A Hawaiian dies far away from home, 1917.

Passed Away.

It was from the steamer Ventura that news was heard of the passing of a Hawaiian mother well known by those of Hilo and Honolulu, that being Mrs. Meleana Keomailani Kenuwe, and her bones will be left in foreign lands where she lived for a long time, for 17 or more years. She left her beloved community of her homeland in 1888 to go live with her daughters, Jessie Kamokukaha Wilson and Mrs. Mary Kinoole Shotlz. Her sons-in-law worked planting fruits in the county of Santa Clara, an area in California that is fifty miles from San Francisco. She was born in Honolulu in 1829, and died at 76 years old. Mrs. Caroline Paakaiulaula Bush of this town is her younger sister, and here also is her son Alfred Kapahukapu Kenway. She has ten surviving grandchildren and ten great-grandchildren. How sad for that beloved mother who has passed; she is a native and well-acquainted with living in the Lanipili rains of Hilo. When her daughters were young, she was a travel companion of the Lady Treasurer of this Aloha Aina newspaper [Emma Nawahi], and she was a favorite in the bosom of that beloved lady who has passed on. Aloha no. That path which she has taken is one we must all take. The Aloha Aina shares in the sorrow of the family of that beloved mother who has gone.
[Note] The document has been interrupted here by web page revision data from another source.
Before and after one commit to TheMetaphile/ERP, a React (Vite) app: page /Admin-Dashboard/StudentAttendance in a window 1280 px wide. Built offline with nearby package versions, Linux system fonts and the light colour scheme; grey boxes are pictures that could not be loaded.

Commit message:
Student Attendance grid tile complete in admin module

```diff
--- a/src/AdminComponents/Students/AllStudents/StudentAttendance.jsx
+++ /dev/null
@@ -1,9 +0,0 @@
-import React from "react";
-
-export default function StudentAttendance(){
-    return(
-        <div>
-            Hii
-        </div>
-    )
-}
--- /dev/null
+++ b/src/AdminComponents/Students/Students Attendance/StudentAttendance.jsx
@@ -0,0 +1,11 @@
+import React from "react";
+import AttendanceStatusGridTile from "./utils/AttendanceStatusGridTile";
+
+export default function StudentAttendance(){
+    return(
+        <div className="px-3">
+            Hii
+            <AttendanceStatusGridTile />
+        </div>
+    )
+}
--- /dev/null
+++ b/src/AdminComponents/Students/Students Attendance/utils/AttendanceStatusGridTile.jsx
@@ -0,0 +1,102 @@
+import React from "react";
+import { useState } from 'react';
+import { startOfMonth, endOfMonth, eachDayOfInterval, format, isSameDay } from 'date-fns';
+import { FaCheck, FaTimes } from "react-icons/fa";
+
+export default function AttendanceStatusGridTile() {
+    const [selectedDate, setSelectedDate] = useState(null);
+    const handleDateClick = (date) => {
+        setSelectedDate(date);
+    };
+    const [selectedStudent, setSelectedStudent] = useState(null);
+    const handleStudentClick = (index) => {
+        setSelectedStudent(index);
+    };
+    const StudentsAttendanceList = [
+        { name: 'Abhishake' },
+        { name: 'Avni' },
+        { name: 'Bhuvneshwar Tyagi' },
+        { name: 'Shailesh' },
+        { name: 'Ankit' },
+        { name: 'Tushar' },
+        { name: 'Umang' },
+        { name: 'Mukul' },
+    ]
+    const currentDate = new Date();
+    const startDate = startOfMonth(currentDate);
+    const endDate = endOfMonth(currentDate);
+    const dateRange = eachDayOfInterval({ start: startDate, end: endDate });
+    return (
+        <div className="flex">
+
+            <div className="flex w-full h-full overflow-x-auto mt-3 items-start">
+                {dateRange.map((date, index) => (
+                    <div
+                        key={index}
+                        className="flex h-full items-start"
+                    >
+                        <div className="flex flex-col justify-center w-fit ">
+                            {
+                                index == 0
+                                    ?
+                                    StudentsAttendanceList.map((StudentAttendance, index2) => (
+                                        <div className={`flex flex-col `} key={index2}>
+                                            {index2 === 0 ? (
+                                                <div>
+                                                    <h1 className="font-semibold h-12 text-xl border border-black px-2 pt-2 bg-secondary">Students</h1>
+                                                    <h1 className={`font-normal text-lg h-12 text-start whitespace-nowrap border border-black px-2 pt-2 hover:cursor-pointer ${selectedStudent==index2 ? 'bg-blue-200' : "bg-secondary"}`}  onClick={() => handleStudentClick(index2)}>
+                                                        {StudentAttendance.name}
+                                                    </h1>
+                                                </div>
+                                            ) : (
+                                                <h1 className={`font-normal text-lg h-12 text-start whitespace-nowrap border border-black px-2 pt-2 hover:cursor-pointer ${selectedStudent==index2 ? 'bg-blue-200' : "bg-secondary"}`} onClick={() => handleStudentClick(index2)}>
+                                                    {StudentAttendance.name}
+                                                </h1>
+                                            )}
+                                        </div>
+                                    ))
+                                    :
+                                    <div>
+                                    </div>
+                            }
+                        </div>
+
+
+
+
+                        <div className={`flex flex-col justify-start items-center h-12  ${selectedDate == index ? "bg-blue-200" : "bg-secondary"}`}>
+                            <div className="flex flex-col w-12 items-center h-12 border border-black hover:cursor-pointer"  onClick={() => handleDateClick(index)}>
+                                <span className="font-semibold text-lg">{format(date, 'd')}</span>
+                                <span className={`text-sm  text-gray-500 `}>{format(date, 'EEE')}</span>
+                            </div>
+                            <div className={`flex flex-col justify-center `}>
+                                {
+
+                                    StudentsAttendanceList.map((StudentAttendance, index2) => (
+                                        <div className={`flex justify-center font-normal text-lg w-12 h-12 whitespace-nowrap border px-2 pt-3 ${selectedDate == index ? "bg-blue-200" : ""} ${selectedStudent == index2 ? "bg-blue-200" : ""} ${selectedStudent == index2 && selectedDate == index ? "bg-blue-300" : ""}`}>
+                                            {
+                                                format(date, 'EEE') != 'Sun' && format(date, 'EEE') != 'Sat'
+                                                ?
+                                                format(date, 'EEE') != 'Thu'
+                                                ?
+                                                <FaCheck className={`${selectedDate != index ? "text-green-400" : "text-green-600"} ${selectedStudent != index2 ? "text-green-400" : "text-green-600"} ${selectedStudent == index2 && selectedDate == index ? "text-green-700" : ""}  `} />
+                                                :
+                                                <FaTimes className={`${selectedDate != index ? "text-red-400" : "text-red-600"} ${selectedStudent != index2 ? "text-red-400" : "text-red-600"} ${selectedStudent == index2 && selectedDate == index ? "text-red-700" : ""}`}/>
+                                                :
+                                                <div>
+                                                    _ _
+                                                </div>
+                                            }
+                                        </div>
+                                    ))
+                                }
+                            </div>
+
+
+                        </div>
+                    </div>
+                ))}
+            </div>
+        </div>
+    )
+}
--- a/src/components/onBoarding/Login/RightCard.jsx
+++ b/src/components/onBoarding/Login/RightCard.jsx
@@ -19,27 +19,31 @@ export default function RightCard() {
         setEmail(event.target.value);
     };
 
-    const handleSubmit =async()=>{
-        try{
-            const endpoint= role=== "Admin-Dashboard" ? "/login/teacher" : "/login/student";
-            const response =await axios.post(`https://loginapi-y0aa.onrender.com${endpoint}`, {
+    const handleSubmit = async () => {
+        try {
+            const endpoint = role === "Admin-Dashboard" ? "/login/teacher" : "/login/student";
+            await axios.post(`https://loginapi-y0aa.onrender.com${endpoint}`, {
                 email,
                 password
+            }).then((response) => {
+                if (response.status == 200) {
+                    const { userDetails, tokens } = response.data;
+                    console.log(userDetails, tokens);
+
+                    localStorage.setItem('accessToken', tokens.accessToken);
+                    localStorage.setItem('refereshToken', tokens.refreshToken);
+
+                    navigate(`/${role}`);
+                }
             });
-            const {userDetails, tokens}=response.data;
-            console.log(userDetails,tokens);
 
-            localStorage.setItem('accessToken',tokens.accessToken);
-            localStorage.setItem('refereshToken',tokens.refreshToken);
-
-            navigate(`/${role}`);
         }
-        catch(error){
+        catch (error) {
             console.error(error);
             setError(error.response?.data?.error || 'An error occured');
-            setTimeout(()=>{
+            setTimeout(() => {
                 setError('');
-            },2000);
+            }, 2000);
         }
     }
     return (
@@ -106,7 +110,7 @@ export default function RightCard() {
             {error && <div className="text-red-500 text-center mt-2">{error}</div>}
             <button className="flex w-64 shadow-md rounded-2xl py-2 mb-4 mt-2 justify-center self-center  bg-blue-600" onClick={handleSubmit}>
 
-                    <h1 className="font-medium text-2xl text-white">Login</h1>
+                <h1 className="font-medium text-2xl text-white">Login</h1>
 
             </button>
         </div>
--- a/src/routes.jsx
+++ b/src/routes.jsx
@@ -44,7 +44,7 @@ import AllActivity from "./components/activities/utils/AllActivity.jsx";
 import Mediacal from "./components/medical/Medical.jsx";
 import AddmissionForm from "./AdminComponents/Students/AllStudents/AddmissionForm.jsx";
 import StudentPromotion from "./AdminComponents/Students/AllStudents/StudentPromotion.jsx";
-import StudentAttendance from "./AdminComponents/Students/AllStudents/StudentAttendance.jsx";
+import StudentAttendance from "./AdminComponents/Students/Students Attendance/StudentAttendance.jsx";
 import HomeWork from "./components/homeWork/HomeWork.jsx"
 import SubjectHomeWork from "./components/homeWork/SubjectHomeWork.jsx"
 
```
[It is good to note that sometimes there is the same Hawaiianization for different haole names. When one hears Kenuwe, we would usually think Greenwell, but here we see that it is what Hawaiians called Kenway.

It is also good to remember that there are at times more than one Hawaiianization for a single haole name.]

(Aloha Aina, 7/8/1905, p. 5)

O Mrs. Meleana Kenuwe Ua Hala.

Ke Aloha Aina, Buke XI, Helu 27, Aoao 5. Iulai 8, 1905.

Death of Mary Ann Kaaumokulani Kinoole Pitman Ailau, 1905.


AILAU—In Hilo, Hawaii. February 11, 1905. Mrs. Mary Ann Kaaumokulani Kinoole Pitman Ailau, daughter of the High Chiefess Kinoole and the late Benjamin Pitman, and widow of John Keakaokalani Ailau, aged 67 years.

Mrs. Ailau was known from one end of the group to the other, and in Boston and many of the Atlantic watering places.

She was born at Hilo 67 years ago, and with the exception of a number of years spent in Boston and New England completing her education, she always resided in the islands. She was a daughter of Benjamin Pitman a capitalist, who resided both in Hilo and Honolulu. The Pitman home was at the corner of Alakea and Beretania streets, on the site now occupied by the C. Q. Yee Hop building.

The Pitmans came here from Boston, where they were well connected. Mrs. Ailau’s father-in-law also resided here for a number of years. Her father married the High Chiefess Kinoole, daughter of the High Chief Hoolulu. Continue reading

Hawaiian returns home to Hilo after living in Boston for 50 years, 1917.


In the morning of last Friday, the steamship Matsonia docked in Hilo nei, and aboard the ship was Mr. Benjamin Keolaokalani Pitman [Pittman], the brother of the recently deceased Mrs. Mary Ailau. He left left Hilo when he was 10 years old, and went back with his father to the city of Boston, and he has lived there for a full 50 years, and this is the first time he has returned to see the place where he was born.

He is a direct cousin to George Mooheau Beckley, as their mothers were sisters; Kinoole is Mr. Pitman’s mother, and Kahinu is George C. Beckley’s. The two of them were daughters of the Alii Hoolulu who hid the bones of Kamehameha Ka Na’i Aupuni. He [Pittman] went with his people on a tour to see the fire of the enchanting woman of the pit, and on their return, they were entertained at the home of Mrs. Maraea Wilipaona [? Mrs. Maria Wilfong], and Mrs. J. D. Lewis and Mrs. Wilfong put on a luau to honor this Hawaiian Alii. On this trip of his to his homeland, accompanying him were his wife and some friends from Boston. On Saturday evening, he and his wife left for Honolulu, and from their they will return to his home in Boston. He is now a Millionaire living in Boston.

[Unfortunately, the digital images of the Hoku o Hawaii newspaper are only available online from 5/31/1917, and so the issue in which this story appears is not available yet (along with the ten years of newspapers that come before it).]

(Hoku o Hawaii, 2/8/1917, p. 2)


Ka Hoku o Hawaii, Buke 11, Helu 37, Aoao 2.